→ Directions for this task
Please copy every record below exactly, but leave the pictures out.

** Records provided follows **

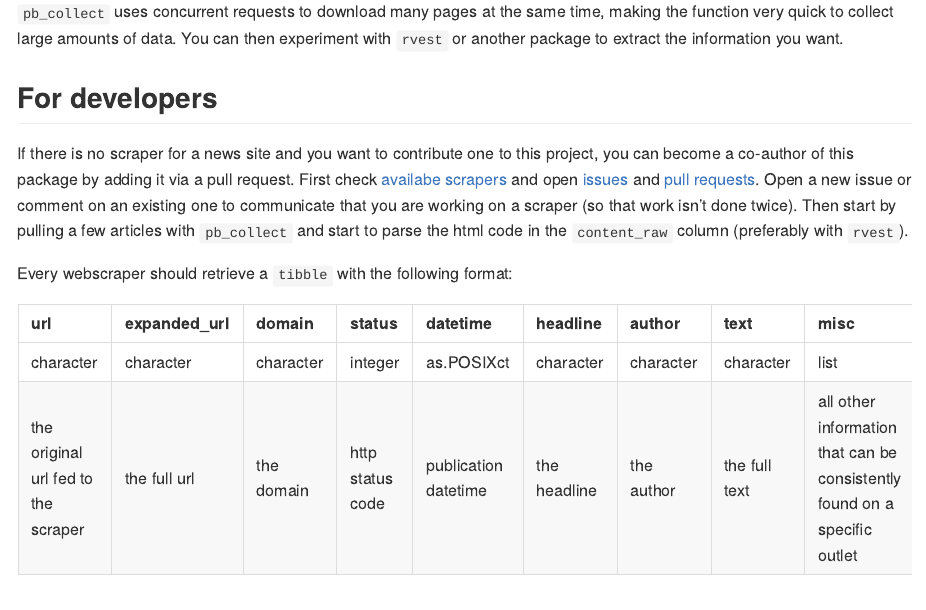
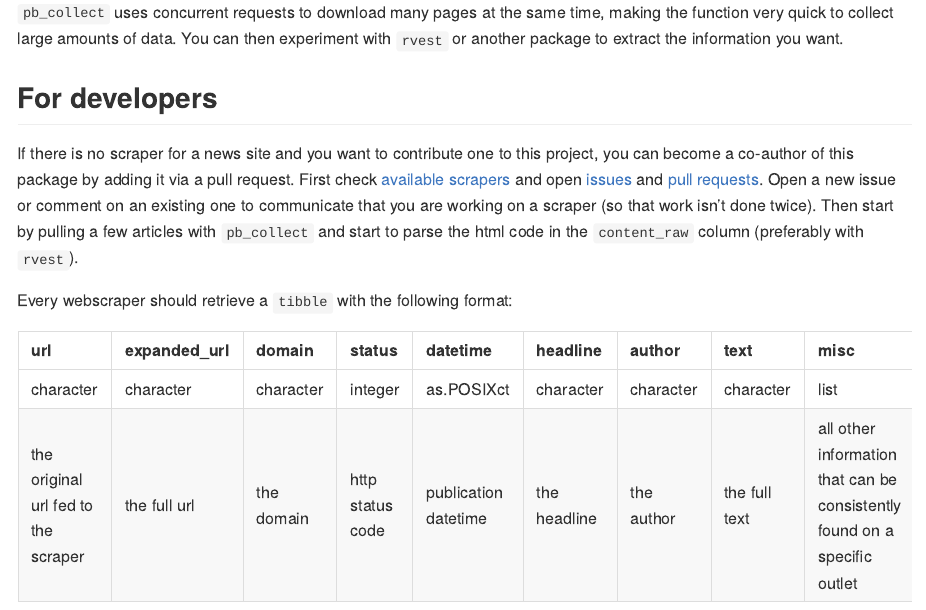
Before and after one commit to JBGruber/paperboy, an R Markdown document (README.Rmd): the page in a window 1100 px wide, from 1460 px down before the commit and from 1440 px down after it, so that both start at the same text. The pictures show the output file README.md that the author committed with the source, drawn offline in the style of GitHub; badge pictures from the web are left out.

Commit message:
Fixed typos

```diff
--- a/README.Rmd
+++ b/README.Rmd
@@ -112,7 +112,7 @@ You can then experiment with `rvest` or another package to extract the informati
 ## For developers
 
 If there is no scraper for a news site and you want to contribute one to this project, you can become a co-author of this package by adding it via a pull request.
-First check [availabe scrapers](#available-scrapers) and open [issues](https://github.com/JBGruber/paperboy/issues) and [pull requests](https://github.com/JBGruber/paperboy/pulls).
+First check [available scrapers](#available-scrapers) and open [issues](https://github.com/JBGruber/paperboy/issues) and [pull requests](https://github.com/JBGruber/paperboy/pulls).
 Open a new issue or comment on an existing one to communicate that you are working on a scraper (so that work isn't done twice).
 Then start by pulling a few articles with `pb_collect` and start to parse the html code in the `content_raw` column (preferably with `rvest`).
 
```
Also changed, not shown: README.md, 2 other files.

** End of Records provided **

→ Final answer
Before and after one commit to JBGruber/paperboy, an R Markdown document (README.Rmd): the page in a window 1100 px wide, from 1460 px down before the commit and from 1440 px down after it, so that both start at the same text. The pictures show the output file README.md that the author committed with the source, drawn offline in the style of GitHub; badge pictures from the web are left out.

Commit message:
Fixed typos

```diff
--- a/README.Rmd
+++ b/README.Rmd
@@ -112,7 +112,7 @@ You can then experiment with `rvest` or another package to extract the informati
 ## For developers
 
 If there is no scraper for a news site and you want to contribute one to this project, you can become a co-author of this package by adding it via a pull request.
-First check [availabe scrapers](#available-scrapers) and open [issues](https://github.com/JBGruber/paperboy/issues) and [pull requests](https://github.com/JBGruber/paperboy/pulls).
+First check [available scrapers](#available-scrapers) and open [issues](https://github.com/JBGruber/paperboy/issues) and [pull requests](https://github.com/JBGruber/paperboy/pulls).
 Open a new issue or comment on an existing one to communicate that you are working on a scraper (so that work isn't done twice).
 Then start by pulling a few articles with `pb_collect` and start to parse the html code in the `content_raw` column (preferably with `rvest`).
 
```
Also changed, not shown: README.md, 2 other files.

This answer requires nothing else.